No, the thing that sucked time out of my life was that I had a Stapledon weekend on top of all that.

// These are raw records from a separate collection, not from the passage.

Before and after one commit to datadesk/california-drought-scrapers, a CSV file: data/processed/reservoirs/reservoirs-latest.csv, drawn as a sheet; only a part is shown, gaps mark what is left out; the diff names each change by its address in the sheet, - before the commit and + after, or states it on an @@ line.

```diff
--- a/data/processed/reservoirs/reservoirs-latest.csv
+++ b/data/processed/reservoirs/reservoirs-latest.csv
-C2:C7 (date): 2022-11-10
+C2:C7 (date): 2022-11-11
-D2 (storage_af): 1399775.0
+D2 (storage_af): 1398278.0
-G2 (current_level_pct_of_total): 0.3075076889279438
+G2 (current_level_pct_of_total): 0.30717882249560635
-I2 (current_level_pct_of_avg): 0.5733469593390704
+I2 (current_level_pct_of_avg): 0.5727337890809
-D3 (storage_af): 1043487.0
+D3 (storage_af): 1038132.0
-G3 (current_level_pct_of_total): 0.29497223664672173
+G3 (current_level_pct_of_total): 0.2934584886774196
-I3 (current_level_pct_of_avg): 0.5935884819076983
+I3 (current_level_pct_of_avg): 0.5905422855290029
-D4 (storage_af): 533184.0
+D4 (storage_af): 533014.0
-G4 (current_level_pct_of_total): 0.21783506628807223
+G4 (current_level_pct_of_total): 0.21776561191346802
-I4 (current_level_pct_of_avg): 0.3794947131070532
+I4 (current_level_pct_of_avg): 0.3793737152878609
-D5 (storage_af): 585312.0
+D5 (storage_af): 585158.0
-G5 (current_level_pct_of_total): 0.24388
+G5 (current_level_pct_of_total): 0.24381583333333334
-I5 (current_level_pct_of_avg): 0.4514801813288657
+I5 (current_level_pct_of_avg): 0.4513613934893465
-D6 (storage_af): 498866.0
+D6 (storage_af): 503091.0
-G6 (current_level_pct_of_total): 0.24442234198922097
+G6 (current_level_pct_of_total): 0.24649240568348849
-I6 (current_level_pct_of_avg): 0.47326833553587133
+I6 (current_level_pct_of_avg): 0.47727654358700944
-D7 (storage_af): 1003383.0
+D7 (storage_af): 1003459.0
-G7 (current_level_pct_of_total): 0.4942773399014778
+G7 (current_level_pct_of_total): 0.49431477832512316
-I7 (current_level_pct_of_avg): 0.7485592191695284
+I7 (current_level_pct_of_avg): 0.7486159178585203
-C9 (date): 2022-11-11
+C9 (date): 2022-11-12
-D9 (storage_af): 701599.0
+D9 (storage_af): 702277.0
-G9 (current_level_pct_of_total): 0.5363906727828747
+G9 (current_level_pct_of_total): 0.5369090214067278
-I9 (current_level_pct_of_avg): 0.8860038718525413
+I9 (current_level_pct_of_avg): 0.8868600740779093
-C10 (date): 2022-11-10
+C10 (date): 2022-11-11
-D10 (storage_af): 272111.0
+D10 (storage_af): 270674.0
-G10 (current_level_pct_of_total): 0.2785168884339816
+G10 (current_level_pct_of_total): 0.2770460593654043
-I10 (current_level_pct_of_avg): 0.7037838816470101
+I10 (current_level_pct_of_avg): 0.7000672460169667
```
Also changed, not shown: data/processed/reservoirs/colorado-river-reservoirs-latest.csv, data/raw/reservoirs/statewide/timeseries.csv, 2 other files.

That meant being teleported to Castle Rock, Colorado for the weekend and engaging in physical training, tactical drills, and a few lectures on top of whatever school work I hoped to do.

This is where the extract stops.